The Walla Walla Council -- like every city council and county commission in Washington state -- faces some very tough decisions.
The Great Recession continues to gnaw at tax collections, leaving local governments with too few dollars to fund next year what could be funded this year. That mean spending must be reduced, taxes increased or a combination of both.
Last week Walla Walla City Council members were asked to raise taxes and fees relating to property, garbage, building construction and a few other areas.
The Council members did their jobs well. They took a thoughtful approach to the issues and, we believe, made the right call on the questions before them.
City officials had recommended an across-the-board increases of nine percent for landfill rates and six percent for sanitation rates, which would have raised the cost for the standard residential 96-gallon curbside service from $19.04 to $20.20 a month.
Council member Dominick Elia led the charge against the rate increase arguing the private sector is forced to make cuts and the city should do the same. The Council, by a 4-3 vote, agreed with Elia.
The city utility bill has been going up and it will continue to go up because of agreed-upon rate hikes to reconstruct the failing pipes city under the streets. Adding another hike as people are coping with the lousy economy is just too much.
And we also think Council members made the right call in vetoing a hike in building and permit fees by not taking action.
The city was looking for a five percent across-the-board rate increase for services provided by the Development Services (planning department).
Council members wisely scoffed at the idea for two very good reasons. They didn't see the need to increase building fees when construction is down and when the city's planning department is in the midst of merging with the county's planning department.
Council member Jerry Cummins also railed, and with good reason, that the proposed rate increases should have been based on the actual cost of those specific services rather than a flat five percent.
"It looks like we are increasing just to raise fees," Cummins said.
But Council did approve some fees and a tax. It unanimously approve increasing ambulance fees and restructuring overdue fees for the library. The increases were justified and reasonable.
And the Council, by a 4-3 vote, gave the OK to collect one percent more in property tax next year. That does not necessarily mean individual property owners will see a one percent increase in their taxes.

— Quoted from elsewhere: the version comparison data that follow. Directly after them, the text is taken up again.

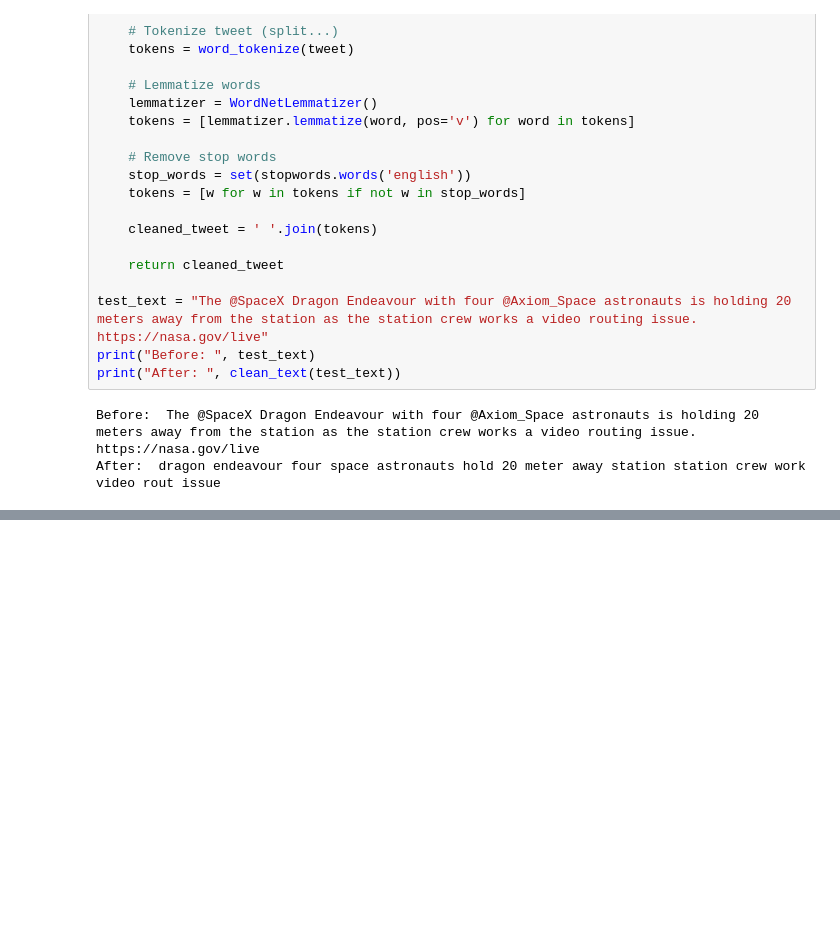
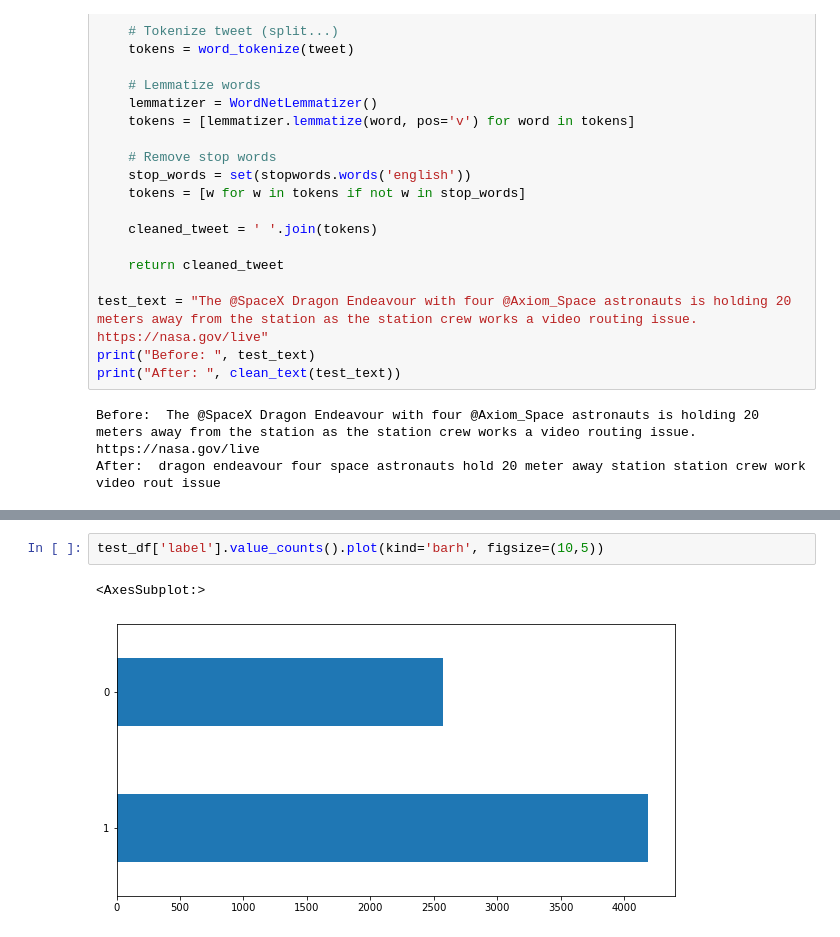
Before and after one commit to nikkenu/JODA, a Jupyter notebook: harjoitustyo/harjoitustyo.ipynb, the cells around one changed output, grey strips where cells are left out. Cells and saved outputs as stored; diff of their text form; blank space fills up the shorter version.

```diff
--- a/harjoitustyo/harjoitustyo.ipynb
+++ b/harjoitustyo/harjoitustyo.ipynb
@@ -224,0 +269,5 @@ news_df.head()
+# %%
+test_df['label'].value_counts().plot(kind='barh', figsize=(10,5))
+# %% [output]
+<AxesSubplot:>
+[figure, added]
```
Also changed, not shown: parts of 12 cells of this notebook.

Those rates are adjusted annually based on what the home was valued at by the County Assessor's Office. This move will have a relatively small impact on individual home owners but will provide a significant revenue to the city.
The Council is going to have to make some deep cuts in the weeks ahead, and that means some difficult decisions. Last week's decisions were hard. Council members made them prudently.